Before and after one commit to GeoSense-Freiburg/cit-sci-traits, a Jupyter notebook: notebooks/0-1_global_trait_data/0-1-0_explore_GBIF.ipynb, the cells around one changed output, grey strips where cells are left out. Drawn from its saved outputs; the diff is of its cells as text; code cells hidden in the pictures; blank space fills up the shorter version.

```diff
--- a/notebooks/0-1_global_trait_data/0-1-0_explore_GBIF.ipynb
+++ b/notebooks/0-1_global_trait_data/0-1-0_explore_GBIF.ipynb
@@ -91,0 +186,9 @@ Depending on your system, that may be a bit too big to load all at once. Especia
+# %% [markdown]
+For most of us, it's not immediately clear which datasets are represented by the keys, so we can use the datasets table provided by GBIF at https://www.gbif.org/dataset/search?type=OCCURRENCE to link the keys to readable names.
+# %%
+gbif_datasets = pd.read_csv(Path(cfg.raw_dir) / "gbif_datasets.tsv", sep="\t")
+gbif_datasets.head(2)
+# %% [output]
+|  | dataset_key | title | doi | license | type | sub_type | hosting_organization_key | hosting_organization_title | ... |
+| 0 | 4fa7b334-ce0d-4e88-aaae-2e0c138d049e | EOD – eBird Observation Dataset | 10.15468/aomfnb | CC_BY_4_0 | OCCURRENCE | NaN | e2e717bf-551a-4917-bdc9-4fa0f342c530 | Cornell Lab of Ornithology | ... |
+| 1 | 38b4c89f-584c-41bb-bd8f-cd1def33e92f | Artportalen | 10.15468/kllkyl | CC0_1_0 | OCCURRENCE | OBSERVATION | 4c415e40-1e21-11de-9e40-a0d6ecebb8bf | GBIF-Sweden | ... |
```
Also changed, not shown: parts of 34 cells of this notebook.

Problem details:
To answer, copy each line from the material above that has the word "changed".

Exercise solution:
Before and after one commit to GeoSense-Freiburg/cit-sci-traits, a Jupyter notebook: notebooks/0-1_global_trait_data/0-1-0_explore_GBIF.ipynb, the cells around one changed output, grey strips where cells are left out. Drawn from its saved outputs; the diff is of its cells as text; code cells hidden in the pictures; blank space fills up the shorter version.
Also changed, not shown: parts of 34 cells of this notebook.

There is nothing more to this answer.